Your assignment
Search the data for the string "Peer", and report each line where it is found.
Stored data START
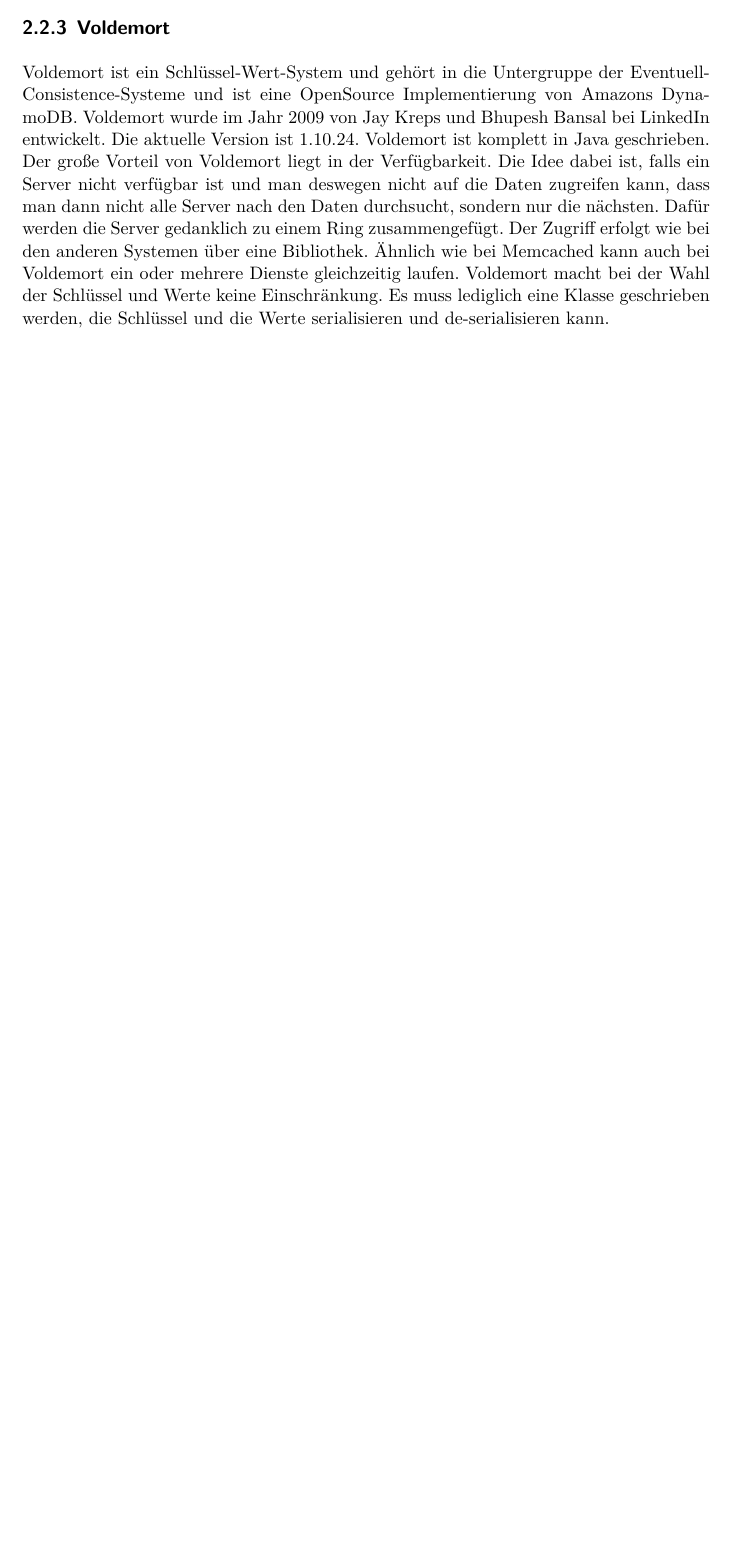
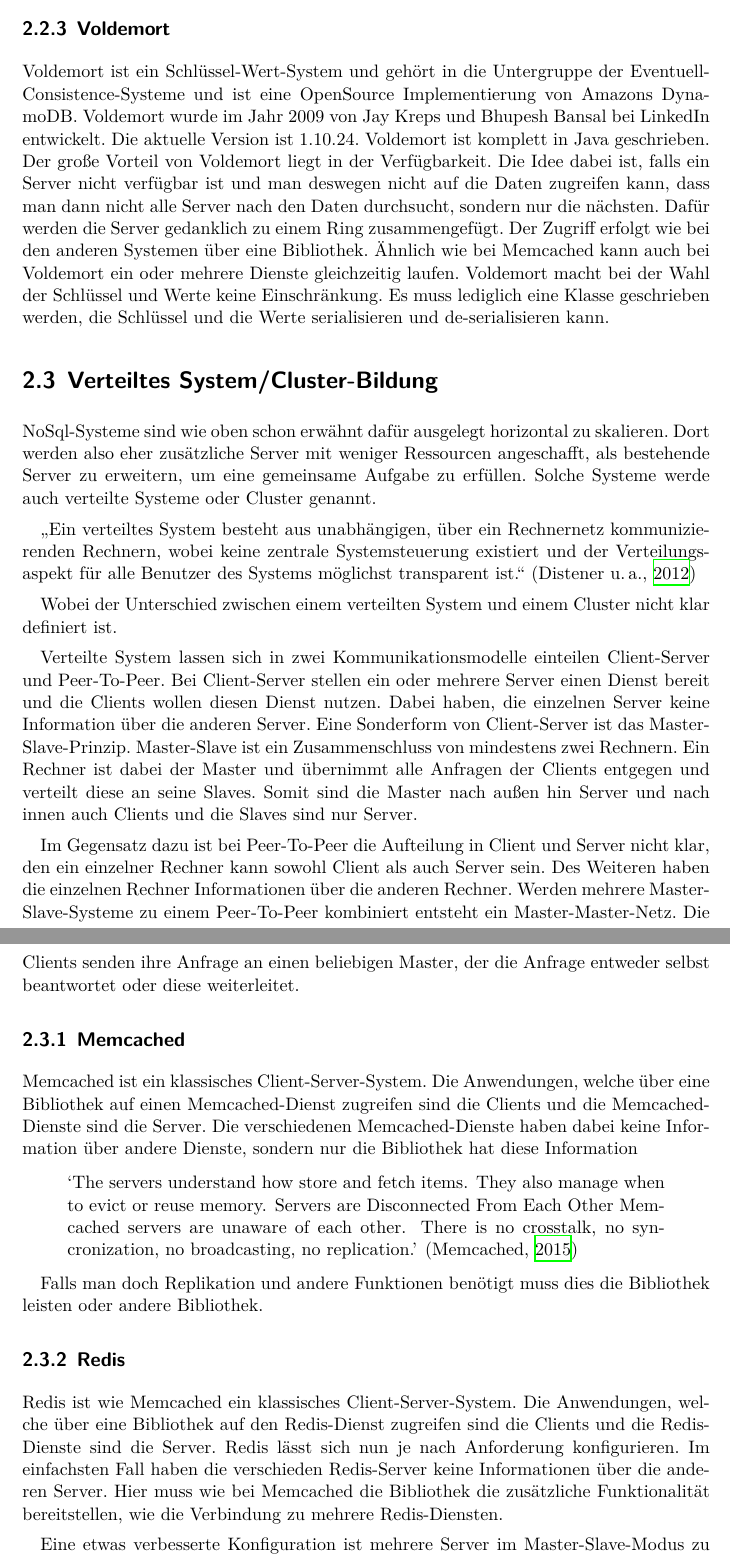
Before and after one commit to mirko-lelansky/project-2-nosql, a LaTeX document (doc/main.tex, which reads doc/pages/theorie.tex): part of page 14 of 19 before the commit and two parts of pages 14 and 15 of 21 after it, the two joined at a grey line, cut so that both start at the same text, the shorter picture padded with empty space. Compiled offline with XeLaTeX.

Commit message:
Add the clustering part to LaTeX.

```diff
--- a/doc/pages/theorie.tex
+++ b/doc/pages/theorie.tex
@@ -285,3 +284,61 @@
 Schlüssel und Werte keine Einschränkung. Es muss lediglich eine Klasse
 geschrieben werden, die Schlüssel und die Werte serialisieren und
 de-serialisieren kann.
+
+\section{Verteiltes System/Cluster-Bildung}
+NoSql-Systeme sind wie oben schon erwähnt dafür ausgelegt horizontal zu
+skalieren. Dort werden also eher zusätzliche Server mit weniger Ressourcen
+angeschafft, als bestehende Server zu erweitern, um eine gemeinsame Aufgabe zu
+erfüllen. Solche Systeme werde auch verteilte Systeme oder Cluster genannt.
+
+\blockquote[\cite{Distener2012}]{Ein verteiltes System besteht aus unabhängigen,
+über ein Rechnernetz kommunizierenden Rechnern, wobei keine zentrale
+Systemsteuerung existiert und der Verteilungsaspekt für alle Benutzer des
+Systems möglichst transparent ist.}
+
+Wobei der Unterschied zwischen einem verteilten System und einem Cluster
+nicht klar definiert ist.
+
+Verteilte System lassen sich in zwei Kommunikationsmodelle einteilen
+Client-Server und Peer-To-Peer. Bei Client-Server stellen ein oder mehrere
+Server einen Dienst bereit und die Clients wollen diesen Dienst nutzen. Dabei
+haben, die einzelnen Server keine Information über die anderen Server. Eine
+Sonderform von Client-Server ist das Master-Slave-Prinzip. Master-Slave ist ein
+Zusammenschluss von mindestens zwei Rechnern. Ein Rechner ist dabei der Master
+und übernimmt alle Anfragen der Clients entgegen und verteilt diese an seine
+Slaves. Somit sind die Master nach außen hin Server und nach innen auch Clients
+und die Slaves sind nur Server.
+
+Im Gegensatz dazu ist bei Peer-To-Peer die Aufteilung in Client und Server
+nicht klar, den ein einzelner Rechner kann sowohl Client als auch Server sein.
+Des Weiteren haben die einzelnen Rechner Informationen über die anderen Rechner.
+Werden mehrere Master-Slave-Systeme zu einem Peer-To-Peer kombiniert entsteht
+ein Master-Master-Netz. Die Clients senden ihre Anfrage an einen beliebigen
+Master, der die Anfrage entweder selbst beantwortet oder diese weiterleitet.
+
+\subsection{Memcached}
+Memcached ist ein klassisches Client-Server-System. Die Anwendungen, welche über
+eine Bibliothek auf einen Memcached-Dienst zugreifen sind die Clients und die
+Memcached-Dienste sind die Server. Die verschiedenen Memcached-Dienste haben
+dabei keine Information über andere Dienste, sondern nur die Bibliothek hat
+diese Information
+
+\foreignblockquote{english}[\cite{Memcached2015}]{The servers understand how
+store and fetch items. They also manage when to evict or reuse memory. Servers
+are Disconnected From Each Other Memcached servers are unaware of each other.
+There is no crosstalk, no syncronization, no broadcasting, no replication.}
+
+Falls man doch Replikation und andere Funktionen benötigt muss dies die
+Bibliothek leisten oder andere Bibliothek.
+
+\subsection{Redis}
+Redis ist wie Memcached ein klassisches Client-Server-System. Die Anwendungen,
+welche über eine Bibliothek auf den Redis-Dienst zugreifen sind die Clients und
+die Redis-Dienste sind die Server. Redis lässt sich nun je nach Anforderung
+konfigurieren. Im einfachsten Fall haben die verschieden Redis-Server keine
+Informationen über die anderen Server. Hier muss wie bei Memcached die
+Bibliothek die zusätzliche Funktionalität bereitstellen, wie die Verbindung zu
+mehrere Redis-Diensten.
+
+Eine etwas verbesserte Konfiguration ist mehrere Server im Master-Slave-Modus
+zu betreiben. Dadurch ist sichergestellt, dass sowohl Master als auch die
```
Also changed, not shown: doc/pages/theorie.tex (40 more changed lines).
Stored data END
Answer
+Client-Server und Peer-To-Peer. Bei Client-Server stellen ein oder mehrere
+Im Gegensatz dazu ist bei Peer-To-Peer die Aufteilung in Client und Server
+Werden mehrere Master-Slave-Systeme zu einem Peer-To-Peer kombiniert entsteht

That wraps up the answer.